### [Work request]
Read the records beneath this task and copy every line that contains the string "axis".

### [Listed entries]
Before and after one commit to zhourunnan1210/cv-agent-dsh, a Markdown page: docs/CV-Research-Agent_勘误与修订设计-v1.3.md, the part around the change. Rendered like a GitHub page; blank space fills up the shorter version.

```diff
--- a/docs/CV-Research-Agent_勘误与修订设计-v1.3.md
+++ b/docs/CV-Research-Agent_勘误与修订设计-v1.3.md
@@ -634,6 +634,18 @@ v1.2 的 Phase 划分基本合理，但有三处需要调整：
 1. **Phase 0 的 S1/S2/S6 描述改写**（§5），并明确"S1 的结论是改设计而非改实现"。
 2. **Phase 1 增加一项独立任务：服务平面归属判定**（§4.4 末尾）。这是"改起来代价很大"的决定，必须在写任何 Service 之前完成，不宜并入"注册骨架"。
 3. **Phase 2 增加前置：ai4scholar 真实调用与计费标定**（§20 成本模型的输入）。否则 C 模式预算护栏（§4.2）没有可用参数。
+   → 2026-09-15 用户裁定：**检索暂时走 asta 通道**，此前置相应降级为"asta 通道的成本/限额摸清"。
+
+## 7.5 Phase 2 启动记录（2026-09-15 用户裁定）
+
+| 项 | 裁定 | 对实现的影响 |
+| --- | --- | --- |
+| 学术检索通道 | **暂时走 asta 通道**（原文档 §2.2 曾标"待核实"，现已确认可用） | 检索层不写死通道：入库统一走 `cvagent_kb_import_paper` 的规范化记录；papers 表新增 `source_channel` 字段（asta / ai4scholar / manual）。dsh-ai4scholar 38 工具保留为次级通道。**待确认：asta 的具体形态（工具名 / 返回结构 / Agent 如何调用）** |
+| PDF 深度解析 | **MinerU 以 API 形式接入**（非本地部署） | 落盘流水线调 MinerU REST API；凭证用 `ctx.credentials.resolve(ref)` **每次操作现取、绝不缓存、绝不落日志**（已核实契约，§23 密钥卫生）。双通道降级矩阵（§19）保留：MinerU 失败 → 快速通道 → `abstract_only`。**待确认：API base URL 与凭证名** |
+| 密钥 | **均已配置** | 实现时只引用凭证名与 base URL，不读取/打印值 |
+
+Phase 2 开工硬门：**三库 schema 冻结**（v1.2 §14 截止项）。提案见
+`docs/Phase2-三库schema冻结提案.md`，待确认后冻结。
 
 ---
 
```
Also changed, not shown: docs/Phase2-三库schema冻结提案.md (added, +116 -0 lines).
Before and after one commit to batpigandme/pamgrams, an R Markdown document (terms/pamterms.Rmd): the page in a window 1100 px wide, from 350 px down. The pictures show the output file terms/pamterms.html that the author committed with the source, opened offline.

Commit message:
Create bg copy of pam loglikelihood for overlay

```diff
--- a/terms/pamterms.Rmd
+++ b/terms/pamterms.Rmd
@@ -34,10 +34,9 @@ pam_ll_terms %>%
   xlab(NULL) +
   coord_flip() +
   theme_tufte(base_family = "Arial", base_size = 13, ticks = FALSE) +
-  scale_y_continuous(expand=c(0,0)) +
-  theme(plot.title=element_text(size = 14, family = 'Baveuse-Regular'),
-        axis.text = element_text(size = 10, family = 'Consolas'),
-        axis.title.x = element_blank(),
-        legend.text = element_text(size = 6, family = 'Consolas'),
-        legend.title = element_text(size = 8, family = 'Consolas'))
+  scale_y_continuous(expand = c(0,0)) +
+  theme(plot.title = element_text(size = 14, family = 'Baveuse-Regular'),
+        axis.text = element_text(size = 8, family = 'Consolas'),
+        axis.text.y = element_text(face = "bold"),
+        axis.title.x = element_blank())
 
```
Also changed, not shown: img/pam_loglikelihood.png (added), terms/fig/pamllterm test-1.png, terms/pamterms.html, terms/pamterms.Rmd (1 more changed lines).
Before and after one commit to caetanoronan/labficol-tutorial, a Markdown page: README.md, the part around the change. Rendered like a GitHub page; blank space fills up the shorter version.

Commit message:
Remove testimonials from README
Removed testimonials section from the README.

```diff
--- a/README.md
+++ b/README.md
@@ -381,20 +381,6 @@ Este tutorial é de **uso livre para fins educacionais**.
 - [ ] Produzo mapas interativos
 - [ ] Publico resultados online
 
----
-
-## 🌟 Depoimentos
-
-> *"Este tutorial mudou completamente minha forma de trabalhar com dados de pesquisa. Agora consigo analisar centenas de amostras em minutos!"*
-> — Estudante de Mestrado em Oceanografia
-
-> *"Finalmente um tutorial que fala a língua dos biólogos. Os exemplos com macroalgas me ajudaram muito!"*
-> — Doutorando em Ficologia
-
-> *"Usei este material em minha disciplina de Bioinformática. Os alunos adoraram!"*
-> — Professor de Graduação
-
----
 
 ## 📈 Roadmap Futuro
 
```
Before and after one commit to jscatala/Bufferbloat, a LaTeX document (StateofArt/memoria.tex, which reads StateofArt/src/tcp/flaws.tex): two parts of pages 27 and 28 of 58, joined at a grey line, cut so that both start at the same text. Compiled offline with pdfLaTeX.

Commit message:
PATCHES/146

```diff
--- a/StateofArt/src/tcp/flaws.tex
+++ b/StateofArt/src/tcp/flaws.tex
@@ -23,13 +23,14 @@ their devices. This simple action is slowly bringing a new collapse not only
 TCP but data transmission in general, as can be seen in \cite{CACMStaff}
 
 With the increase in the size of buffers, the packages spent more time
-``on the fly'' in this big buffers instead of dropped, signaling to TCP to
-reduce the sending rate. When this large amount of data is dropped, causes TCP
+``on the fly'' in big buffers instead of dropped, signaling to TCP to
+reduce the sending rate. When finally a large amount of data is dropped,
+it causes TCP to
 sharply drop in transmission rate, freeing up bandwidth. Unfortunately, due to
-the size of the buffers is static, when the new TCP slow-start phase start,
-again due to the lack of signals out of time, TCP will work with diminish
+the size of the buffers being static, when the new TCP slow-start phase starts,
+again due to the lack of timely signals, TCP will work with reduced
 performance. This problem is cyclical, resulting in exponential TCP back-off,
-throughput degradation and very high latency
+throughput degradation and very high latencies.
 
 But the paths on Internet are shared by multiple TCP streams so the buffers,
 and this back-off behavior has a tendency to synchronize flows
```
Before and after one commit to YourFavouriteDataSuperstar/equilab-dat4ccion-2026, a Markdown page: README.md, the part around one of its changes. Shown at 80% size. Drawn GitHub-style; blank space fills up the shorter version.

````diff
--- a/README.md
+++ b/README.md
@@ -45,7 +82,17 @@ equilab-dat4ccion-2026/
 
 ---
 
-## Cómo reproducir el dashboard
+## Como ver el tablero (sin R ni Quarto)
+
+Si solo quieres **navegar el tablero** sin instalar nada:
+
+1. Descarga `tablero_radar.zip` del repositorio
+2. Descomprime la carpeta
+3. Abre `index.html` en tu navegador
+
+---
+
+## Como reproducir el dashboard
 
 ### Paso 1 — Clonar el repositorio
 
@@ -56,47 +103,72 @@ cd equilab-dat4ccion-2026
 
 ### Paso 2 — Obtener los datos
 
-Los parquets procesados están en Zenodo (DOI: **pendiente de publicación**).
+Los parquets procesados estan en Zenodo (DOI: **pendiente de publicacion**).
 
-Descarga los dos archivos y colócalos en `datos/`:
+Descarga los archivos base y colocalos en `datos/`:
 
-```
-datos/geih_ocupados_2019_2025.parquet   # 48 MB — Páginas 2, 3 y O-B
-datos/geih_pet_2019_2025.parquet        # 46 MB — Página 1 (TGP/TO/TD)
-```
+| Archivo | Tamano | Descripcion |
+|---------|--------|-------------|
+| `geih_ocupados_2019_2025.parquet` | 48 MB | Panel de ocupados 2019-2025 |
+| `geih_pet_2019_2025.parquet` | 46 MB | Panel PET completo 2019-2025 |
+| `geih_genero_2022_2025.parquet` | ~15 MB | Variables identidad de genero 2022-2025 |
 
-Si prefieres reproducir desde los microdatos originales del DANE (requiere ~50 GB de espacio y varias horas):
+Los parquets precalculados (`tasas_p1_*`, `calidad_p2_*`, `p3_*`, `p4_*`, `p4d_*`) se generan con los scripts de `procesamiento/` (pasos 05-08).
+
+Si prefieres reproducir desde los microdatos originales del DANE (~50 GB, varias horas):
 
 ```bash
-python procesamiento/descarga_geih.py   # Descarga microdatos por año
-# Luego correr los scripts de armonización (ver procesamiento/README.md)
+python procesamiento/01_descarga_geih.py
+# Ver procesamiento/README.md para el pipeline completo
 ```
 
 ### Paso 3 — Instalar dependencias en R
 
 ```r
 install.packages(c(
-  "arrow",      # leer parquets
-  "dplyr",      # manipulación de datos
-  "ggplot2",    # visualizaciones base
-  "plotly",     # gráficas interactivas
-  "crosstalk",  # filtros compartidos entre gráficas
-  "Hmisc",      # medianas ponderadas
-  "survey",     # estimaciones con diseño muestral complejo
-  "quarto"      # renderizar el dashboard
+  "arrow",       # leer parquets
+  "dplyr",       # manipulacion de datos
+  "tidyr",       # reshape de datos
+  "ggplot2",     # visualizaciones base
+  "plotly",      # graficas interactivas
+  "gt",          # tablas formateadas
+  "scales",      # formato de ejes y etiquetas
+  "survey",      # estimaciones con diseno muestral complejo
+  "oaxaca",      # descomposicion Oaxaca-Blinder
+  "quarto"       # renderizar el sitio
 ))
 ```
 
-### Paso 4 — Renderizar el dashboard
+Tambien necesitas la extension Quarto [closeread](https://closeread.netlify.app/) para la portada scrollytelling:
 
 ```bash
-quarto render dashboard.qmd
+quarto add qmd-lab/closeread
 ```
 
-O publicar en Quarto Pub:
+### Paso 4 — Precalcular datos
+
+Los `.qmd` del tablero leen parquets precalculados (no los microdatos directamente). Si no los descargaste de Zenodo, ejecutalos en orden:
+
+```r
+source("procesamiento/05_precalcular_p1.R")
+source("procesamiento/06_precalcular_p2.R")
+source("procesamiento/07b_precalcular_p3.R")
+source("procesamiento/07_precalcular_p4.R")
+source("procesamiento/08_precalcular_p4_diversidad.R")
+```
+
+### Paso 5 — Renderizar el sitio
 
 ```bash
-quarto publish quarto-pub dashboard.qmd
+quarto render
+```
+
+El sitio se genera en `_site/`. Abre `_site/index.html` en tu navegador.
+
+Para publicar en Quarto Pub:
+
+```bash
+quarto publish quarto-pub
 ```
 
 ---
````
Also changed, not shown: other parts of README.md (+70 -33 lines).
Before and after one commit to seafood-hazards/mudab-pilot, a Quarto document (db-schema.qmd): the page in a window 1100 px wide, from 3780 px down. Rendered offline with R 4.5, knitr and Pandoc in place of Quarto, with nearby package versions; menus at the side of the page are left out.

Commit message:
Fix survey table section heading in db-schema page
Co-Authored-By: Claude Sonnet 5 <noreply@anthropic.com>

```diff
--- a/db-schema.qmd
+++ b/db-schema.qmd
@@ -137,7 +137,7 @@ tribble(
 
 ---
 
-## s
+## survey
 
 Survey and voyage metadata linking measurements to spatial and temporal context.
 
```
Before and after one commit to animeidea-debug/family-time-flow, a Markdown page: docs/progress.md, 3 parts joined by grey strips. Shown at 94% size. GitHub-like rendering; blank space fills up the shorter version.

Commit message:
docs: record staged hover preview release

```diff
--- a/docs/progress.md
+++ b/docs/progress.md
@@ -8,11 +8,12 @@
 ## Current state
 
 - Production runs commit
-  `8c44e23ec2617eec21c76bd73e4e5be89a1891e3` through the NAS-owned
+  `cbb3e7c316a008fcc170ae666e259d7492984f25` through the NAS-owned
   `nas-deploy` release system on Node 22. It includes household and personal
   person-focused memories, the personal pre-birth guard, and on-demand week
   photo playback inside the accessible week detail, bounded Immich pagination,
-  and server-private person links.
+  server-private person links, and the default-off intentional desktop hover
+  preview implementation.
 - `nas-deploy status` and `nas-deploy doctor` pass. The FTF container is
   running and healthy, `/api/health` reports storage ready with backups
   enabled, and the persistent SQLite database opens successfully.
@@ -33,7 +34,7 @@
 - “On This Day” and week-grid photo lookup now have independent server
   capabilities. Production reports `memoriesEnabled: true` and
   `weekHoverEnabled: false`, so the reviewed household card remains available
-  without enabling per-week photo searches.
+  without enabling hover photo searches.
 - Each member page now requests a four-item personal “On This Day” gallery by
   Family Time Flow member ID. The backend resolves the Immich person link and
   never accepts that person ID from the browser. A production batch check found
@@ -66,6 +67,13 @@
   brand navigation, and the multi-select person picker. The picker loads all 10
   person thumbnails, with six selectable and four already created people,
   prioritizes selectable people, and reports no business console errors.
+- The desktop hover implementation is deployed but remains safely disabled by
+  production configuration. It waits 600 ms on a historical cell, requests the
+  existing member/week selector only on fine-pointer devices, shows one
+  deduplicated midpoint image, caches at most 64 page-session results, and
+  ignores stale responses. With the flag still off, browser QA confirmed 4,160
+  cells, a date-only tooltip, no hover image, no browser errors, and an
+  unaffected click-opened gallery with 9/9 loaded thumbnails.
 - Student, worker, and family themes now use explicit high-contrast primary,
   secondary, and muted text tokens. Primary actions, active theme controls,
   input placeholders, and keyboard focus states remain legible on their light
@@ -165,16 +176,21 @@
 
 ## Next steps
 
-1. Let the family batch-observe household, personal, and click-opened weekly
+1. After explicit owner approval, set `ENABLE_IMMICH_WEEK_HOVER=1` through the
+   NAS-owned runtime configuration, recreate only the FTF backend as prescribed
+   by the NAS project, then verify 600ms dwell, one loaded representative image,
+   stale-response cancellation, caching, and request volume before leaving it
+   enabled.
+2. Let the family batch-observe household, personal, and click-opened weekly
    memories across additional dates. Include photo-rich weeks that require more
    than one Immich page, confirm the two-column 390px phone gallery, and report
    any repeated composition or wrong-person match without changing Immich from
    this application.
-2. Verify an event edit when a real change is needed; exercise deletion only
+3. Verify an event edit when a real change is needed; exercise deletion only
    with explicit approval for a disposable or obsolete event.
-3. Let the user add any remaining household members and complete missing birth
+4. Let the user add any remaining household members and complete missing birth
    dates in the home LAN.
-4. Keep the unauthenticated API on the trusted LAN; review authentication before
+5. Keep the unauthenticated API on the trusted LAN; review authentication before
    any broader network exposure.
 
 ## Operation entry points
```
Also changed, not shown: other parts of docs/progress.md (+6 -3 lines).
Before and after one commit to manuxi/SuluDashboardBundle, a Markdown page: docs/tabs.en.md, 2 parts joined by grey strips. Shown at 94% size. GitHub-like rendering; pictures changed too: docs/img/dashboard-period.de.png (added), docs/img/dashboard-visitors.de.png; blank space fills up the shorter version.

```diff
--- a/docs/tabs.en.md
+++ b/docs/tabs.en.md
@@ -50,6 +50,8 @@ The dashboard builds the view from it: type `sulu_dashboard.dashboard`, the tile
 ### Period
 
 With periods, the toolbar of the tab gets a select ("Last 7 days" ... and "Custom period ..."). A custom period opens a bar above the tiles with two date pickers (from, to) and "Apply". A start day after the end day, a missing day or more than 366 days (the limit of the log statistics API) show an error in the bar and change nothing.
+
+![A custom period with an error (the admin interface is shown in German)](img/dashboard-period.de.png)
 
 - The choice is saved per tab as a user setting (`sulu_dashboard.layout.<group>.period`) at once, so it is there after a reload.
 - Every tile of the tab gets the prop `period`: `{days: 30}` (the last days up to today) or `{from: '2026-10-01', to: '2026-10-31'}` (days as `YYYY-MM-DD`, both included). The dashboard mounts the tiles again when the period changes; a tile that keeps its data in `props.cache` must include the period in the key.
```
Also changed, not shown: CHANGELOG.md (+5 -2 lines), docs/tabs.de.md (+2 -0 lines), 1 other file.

### [Written answer]
-        axis.text = element_text(size = 10, family = 'Consolas'),
-        axis.title.x = element_blank(),
+        axis.text = element_text(size = 8, family = 'Consolas'),
+        axis.text.y = element_text(face = "bold"),
+        axis.title.x = element_blank())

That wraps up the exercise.